Typically, data encryption is performed using symmetric key algorithms. The symmetric keys are distributed using asymmetric key algorithms as described above. Keys are made ready to send by using an Export operation. Keys are received into the system using an Import operation.

System cryptography overview

Cryptographic Service Providers
A cryptographic service provider (CSP) is the software or hardware that implements a set of cryptographic operations. The system supports several CSPs:
• 4769 Cryptographic Coprocessor
• 4767 Cryptographic Coprocessor (no longer available, but still supported)
• IBM i LIC
• Java™ Cryptography Extensions
Cryptographic API sets
User applications can utilize cryptographic services indirectly via IBM i functions such as TLS, VPN IPSec, and LDAP. User applications can also access cryptographic services directly using the following APIs:
• CCA

The Common Cryptographic Architecture (CCA) API set is provided for running cryptographic operations on a Cryptographic Coprocessor.

• IBM i Cryptographic Services

The IBM i Cryptographic Services API set is provided for running cryptographic operations within the Licensed Internal Code.

• Java Cryptography

Java Cryptography Extension (JCE) is a standard extension to the Java Software Development Kit.

• Network Authentication Service

GSS (Generic Security Services), Java GSS, and Kerberos APIs are part of the Network Authentication Service which provides authentication and security services. These services include session level encryption capability.

• IBM i TLS and JSSE

IBM i TLS and JSSE support the Transport Layer Security Protocol. APIs provide session level encryption capability.

• SQL

Structured Query Language is used to access or modify information in a database. SQL supports encryption/decryption of database fields.

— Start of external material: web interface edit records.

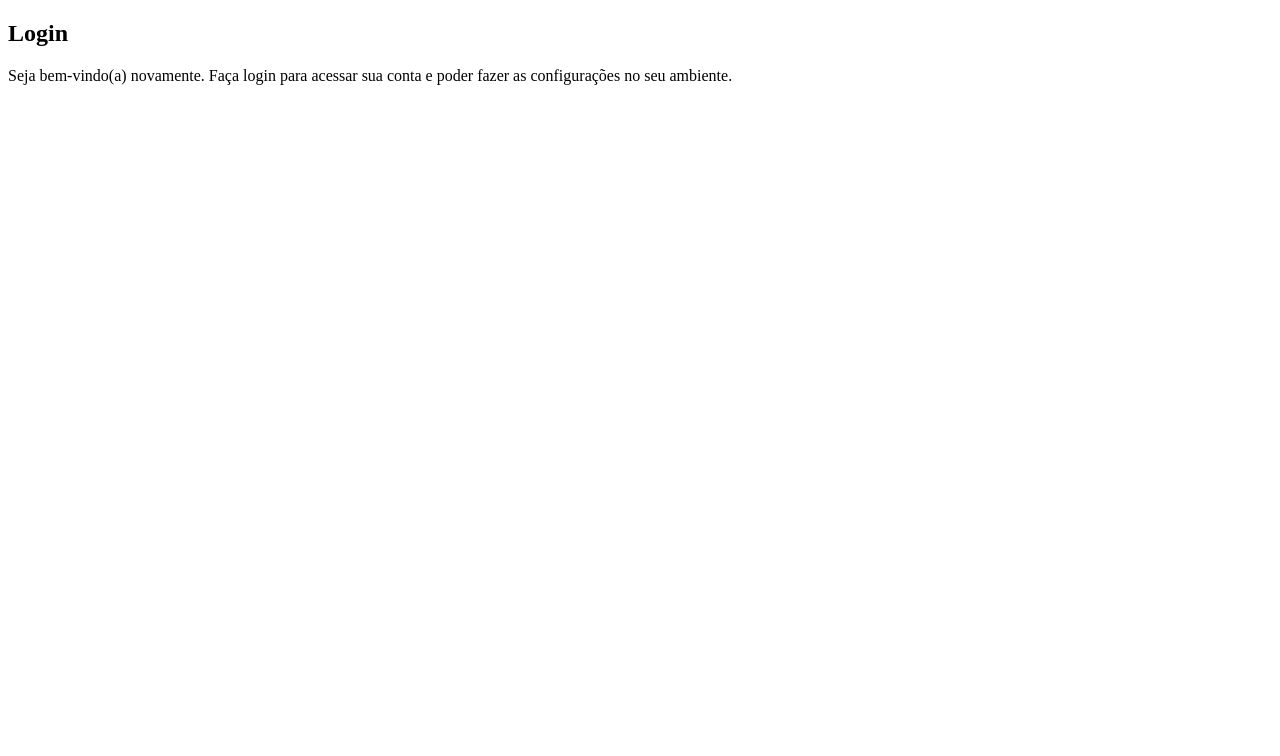
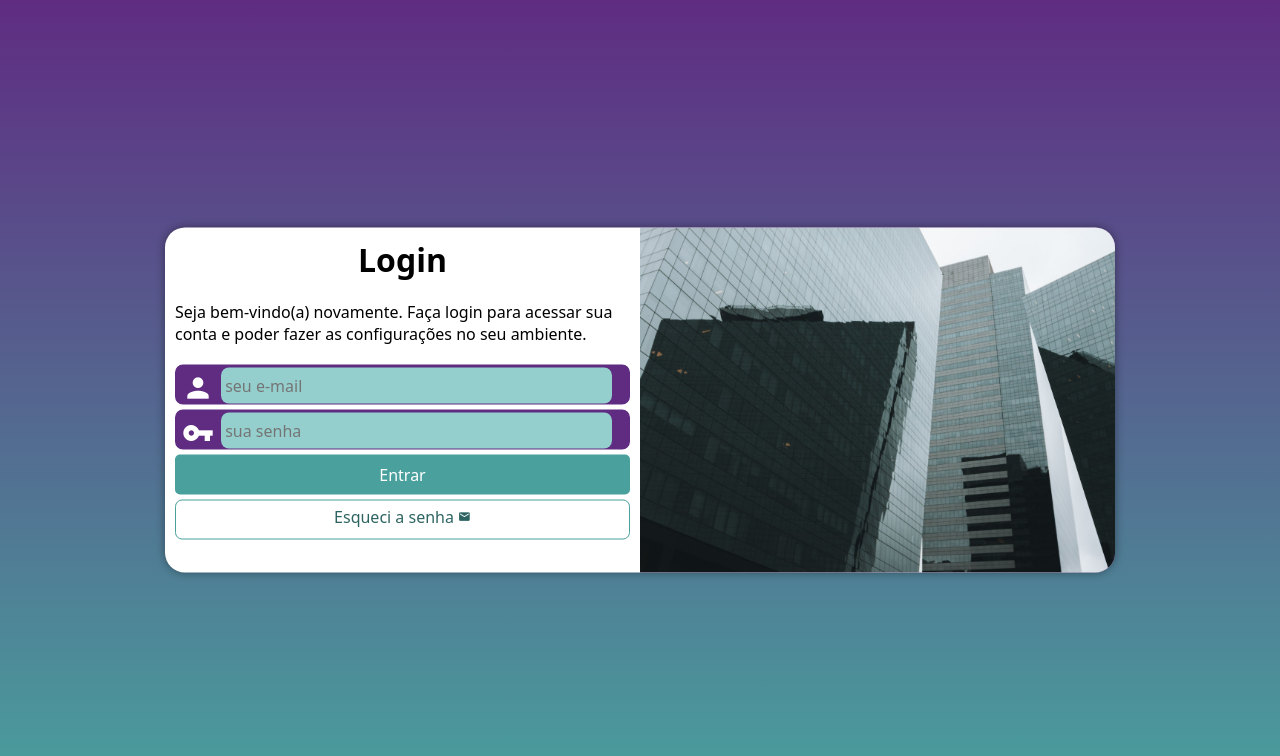
Before and after one commit to rianmatias/projeto-login, a plain HTML site: page index.html in a window 1280 px wide. Drawn offline with Linux system fonts and the light colour scheme.

Commit message:
finalizei o modulo 4

```diff
--- /dev/null
+++ b/estilos/media-query.css
@@ -0,0 +1,54 @@
+@charset "UTF-8";
+
+@media screen and (min-width: 768px) and (max-width: 992px) {
+    body { /* CONFIGURAÇÃO PARA TABLET */
+        background-image: linear-gradient(to top, #49a09d, #5f2c82);
+    }
+
+    section#login {
+        width: 80vw;
+        height: 280px;
+    }
+
+    section#login > div#imagem {
+        float: left;
+        width: 30%;
+        height: 100%;
+    }
+
+    section#login > div#formulario {
+        float: right;
+        width: 70%;
+    }
+}
+
+@media screen and (min-width: 992px) {
+    body {
+        background-image: linear-gradient(to top, #49a09d, #5f2c82);
+    }
+
+    section#login {
+        width: 950px;
+        height: 345px;
+    }
+
+    section#login > div#imagem {
+        float: right;
+        width: 50%;
+        height: 100%;
+    }
+
+    section#login > div#formulario {
+        float: left;
+        width: 50%;
+    }
+
+    div#formulario > h1 {
+        font-size: 2em;
+    }
+
+    div#formulario > p {
+        font-size: 1em;
+        margin: 20px 0px;
+     }
+}
--- a/estilos/style.css
+++ b/estilos/style.css
@@ -4,3 +4,136 @@
    Verde: #49a09d
    Lilás: #5f2c82
 */
+
+* {
+   font-family: system-ui, -apple-system, BlinkMacSystemFont, 'Segoe UI', Roboto, Oxygen, Ubuntu, Cantarell, 'Open Sans', 'Helvetica Neue', sans-serif;
+   padding: 0px;
+   margin: 0px;
+   box-sizing: border-box;
+}
+
+body, html {
+   background-color: #5f2c82;
+   height: 100vh;
+   width: 100vw;
+}
+
+main {
+   position: relative;
+   height: 100vh;
+   width: 100vw;
+}
+
+section#login {
+   position: absolute;
+   top: 50%;
+   left: 50%;
+   overflow: hidden;
+
+   background-color: white;
+   width: 250px;
+   height: 515px;
+   border-radius: 20px;
+   box-shadow: 0px 0px 10px rgba(0, 0, 0, 0.397);
+
+   transform: translate(-50%, -50%);
+   transition: width .3s, height .3s;
+   transition-timing-function: ease;
+}
+
+section#login > div#imagem {
+   display: block;
+   background: #5f2c82 url(../imagens/pexels-vinícius-estevão-2896034.jpg) no-repeat;
+   background-size: cover;
+   background-position: center bottom;
+   height: 200px;
+}
+
+section#login > div#formulario {
+   display: block;
+   padding: 10px;
+}
+
+div#formulario > h1 {
+   text-align: center;
+   margin-bottom: 10px;
+}
+
+div#formulario > p {
+   font-size: 0.8em;
+}
+
+form > div.campo {
+   background-color: #5f2c82;
+   border: 2px solid #5f2c82;
+   display: block;
+   width: 100%;
+   height: 40px;
+   border-radius: 8px;
+   margin: 5px 0px;
+}
+
+div.campo > label {display: none;
+}
+
+div.campo > i {
+   color: white;
+   font-size: 2em;
+   width: 40px;
+   padding: 5px;
+}
+
+div.campo > input {
+   background-color: #94cfcd;
+   font-size: 1em;
+   width: calc(100% - 60px);
+   height: 100%;
+   border: 0px;
+   border-radius: 8px;
+   padding: 4px;
+   transform: translateY(-12px);
+}
+
+div.campo > input:focus-within {
+   background-color: white;
+}
+
+
+form > input[type=submit] {
+   display: block;
+   font-size: 1em;
+   width: 100%;
+   height: 40px;
+   background-color: #49a09d;
+   color: white;
+   border: none;
+   border-radius: 5px;
+   cursor: pointer;
+}
+
+form > input[type=submit]:hover {
+   background-color: #285857;
+}
+
+form > a.botao {
+   display: block;
+   text-align: center;
+   font-size: 1em;
+   width: 100%;
+   height: 40px;
+   padding-top: 5px;
+   margin-top: 5px;
+   background-color: white;
+   color: #2d6462;
+   border: 1px solid #49a09d;
+   border-radius: 7px;
+   text-decoration: none;
+}
+
+form > a.botao:hover {
+   background-color: #6cd3cf;
+}
+
+form > a.botao > i {
+   font-size: 0.8em;
+}
--- a/index.html
+++ b/index.html
@@ -4,19 +4,33 @@
     <meta charset="UTF-8">
     <meta name="viewport" content="width=device-width, initial-scale=1.0">
     <title>Tela de Login</title>
+    <link href="https://fonts.googleapis.com/icon?family=Material+Icons"
+      rel="stylesheet">
     <link rel="stylesheet" href="estilos/style.css">
+    <link rel="stylesheet" href="estilos/media-query.css">
 </head>
 <body>
     <main>
         <section id="login">
             <div id="imagem">
-
+                <!-- Aqui vai a imagem nas CSS -->
             </div>
             <div id="formulario">
                 <h1>Login</h1>
                 <p>Seja bem-vindo(a) novamente. Faça login para acessar sua conta e poder fazer as configurações no seu ambiente.</p>
-                <form action="login.php" method="post">
-
+                <form action="login.php" method="post" autocomplete="on">
+                    <div class="campo">
+                        <i class="material-icons">person</i>
+                        <input type="email" name="login" id="ilogin" placeholder="seu e-mail" autocomplete="email" required maxlength="30">
+                        <label for="ilogin">Login</label>
+                    </div>
+                    <div class="campo">
+                        <i class="material-icons">vpn_key</i>
+                        <input type="password" name="senha" id="isenha" placeholder="sua senha" autocomplete="current-password" required minlength="8" maxlength="20">
+                        <label for="isenha">Senha</label>
+                    </div>
+                    <input type="submit" value="Entrar">
+                    <a href="esqueci.html" class="botao">Esqueci a senha <i class="material-icons">mail</i></a>
                 </form>
             </div>
         </section>
```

This table indicates what CSPs are used under each user interface.
Table 1. CSPs used under each user interface
CSP APIs IBM i LIC JCE 4769, 4767
CCA     X
IBM i Cryptographic Services X
Java Cryptography   X X
Network Authentication Service X X
IBM i TLS and JSSE X X X
SQL X